Similarities aside, I enjoyed Strangelets far more than I enjoyed Gone; while I see why the storyline appeals to so many readers, the first book in the Gone series was enough for me, but if Michelle Gagnon writes a sequel to Strangelets, I’ll read it. Not because I’m particularly attached to the characters, but because I enjoyed the ride.

Bonus points: Even though her cancer is suddenly, miraculously in remission, Sophie is realistically weak from her months and months in bed, gets exhausted easily and needs help getting around. (Unlike the main character in Stung, who is sprinting all over the place the day after coming out of a years-long coma.)

Double bonus points: What with all of the talk about Purgatory—not to mention a cameo by a bear!—I was surprised that there was no mention, veiled or otherwise, of Lost, but I loved that the characters—Declan and Sophie in particular—actively try to avoid Horror Movie Mistakes...which makes the moment that Yosh channels Carol Anne Freeling all the more creepy.

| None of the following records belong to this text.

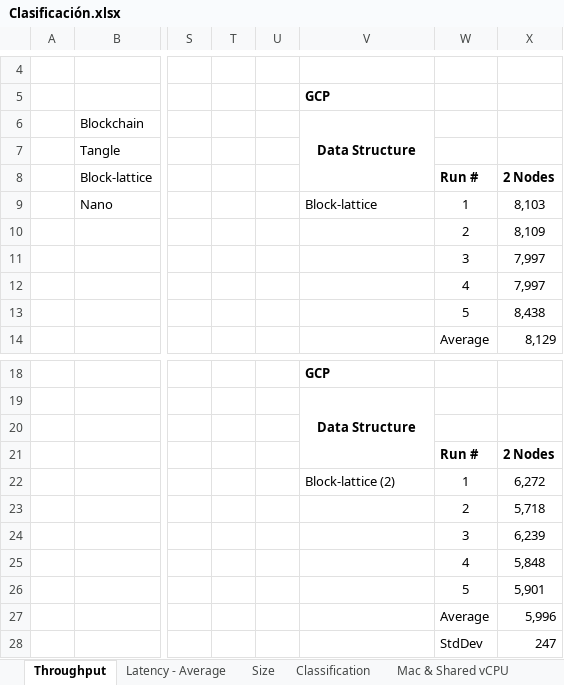
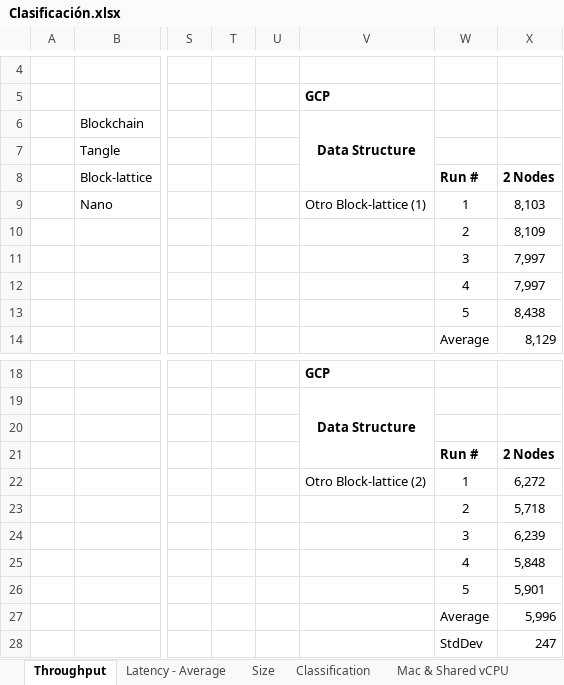
Before and after one commit to gcubillos/isis-3007-distributed-ledger, an Excel workbook: Docs/Clasificación.xlsx, sheet Throughput, drawn as a sheet; only a part is shown, gaps mark what is left out; values as stored, in another font and other column widths than the file's, no borders; charts and pictures not drawn; the diff names each change by its address in the sheet, - before the commit and + after, or states it on an @@ line.

```diff
--- a/Docs/Clasificación.xlsx (sheet Throughput)
+++ b/Docs/Clasificación.xlsx (sheet Throughput)
-V9: Block-lattice
+V9: Otro Block-lattice (1)
-V22: Block-lattice (2)
+V22: Otro Block-lattice (2)
```
Also changed, not shown: sheet Latency - Average, charts or pictures, 25 other files.
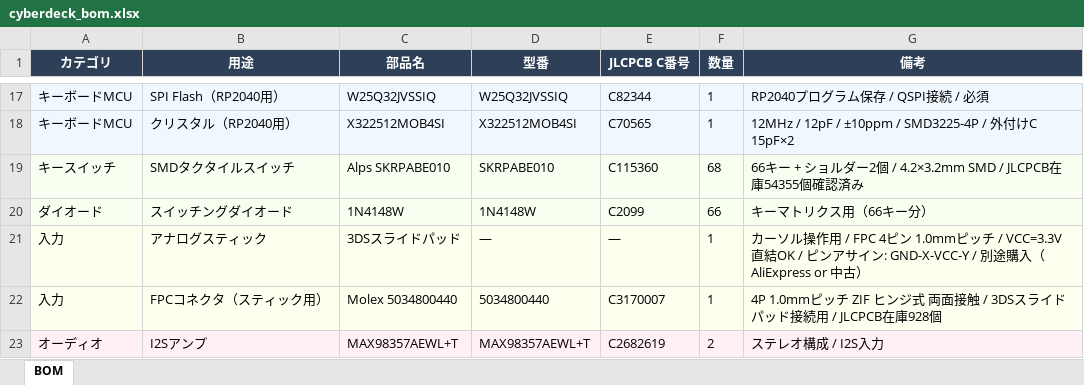
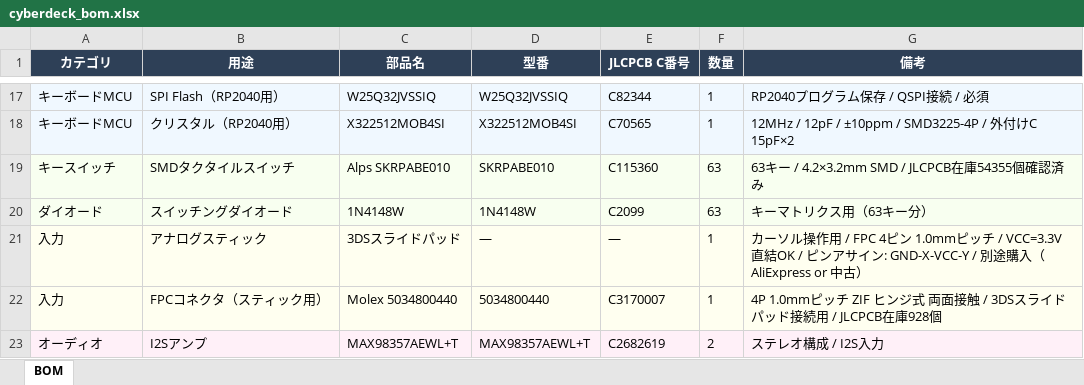
Before and after one commit to M256XR/PortaRe0, an Excel workbook: bom/cyberdeck_bom.xlsx, sheet BOM, drawn as a sheet; only a part is shown, gaps mark what is left out; values as stored, in another font and other column widths than the file's, no borders; the diff names each change by its address in the sheet, - before the commit and + after, or states it on an @@ line.

```diff
--- a/bom/cyberdeck_bom.xlsx (sheet BOM)
+++ b/bom/cyberdeck_bom.xlsx (sheet BOM)
-F19 (数量): 68
+F19 (数量): 63
-G19 (備考): 66キー + ショルダー2個 / 4.2×3.2mm SMD…
+G19 (備考): 63キー / 4.2×3.2mm SMD…
-F20 (数量): 66
+F20 (数量): 63
-G20 (備考): キーマトリクス用（66キー分）
+G20 (備考): キーマトリクス用（63キー分）
```
Also changed, not shown: 3 other files.
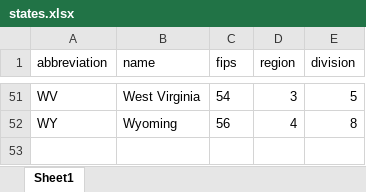
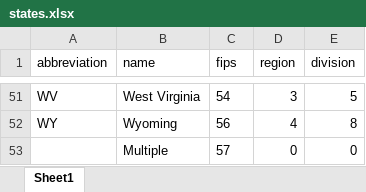
Before and after one commit to MLGDevelopment/AssetManagementPortal, an Excel workbook: data/db/states.xlsx, sheet Sheet1, drawn as a sheet; only a part is shown, gaps mark what is left out; values as stored, in another font and other column widths than the file's, no borders; the diff names each change by its address in the sheet, - before the commit and + after, or states it on an @@ line.

```diff
--- a/data/db/states.xlsx (sheet Sheet1)
+++ b/data/db/states.xlsx (sheet Sheet1)
+row 53:  | Multiple | 57 | 0 | 0
```
Also changed, not shown: data/db/properties.xlsx, 4 other files.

If she isn't writing Bookshelves of Doom or doing her librarian thing, Leila Roy might be making stuff for her Etsy shop while re-watching Veronica Mars, Buffy the Vampire Slayer, Babylon 5, Black Books or Twin Peaks. Well, that or she’s hanging out on Twitter. Or both.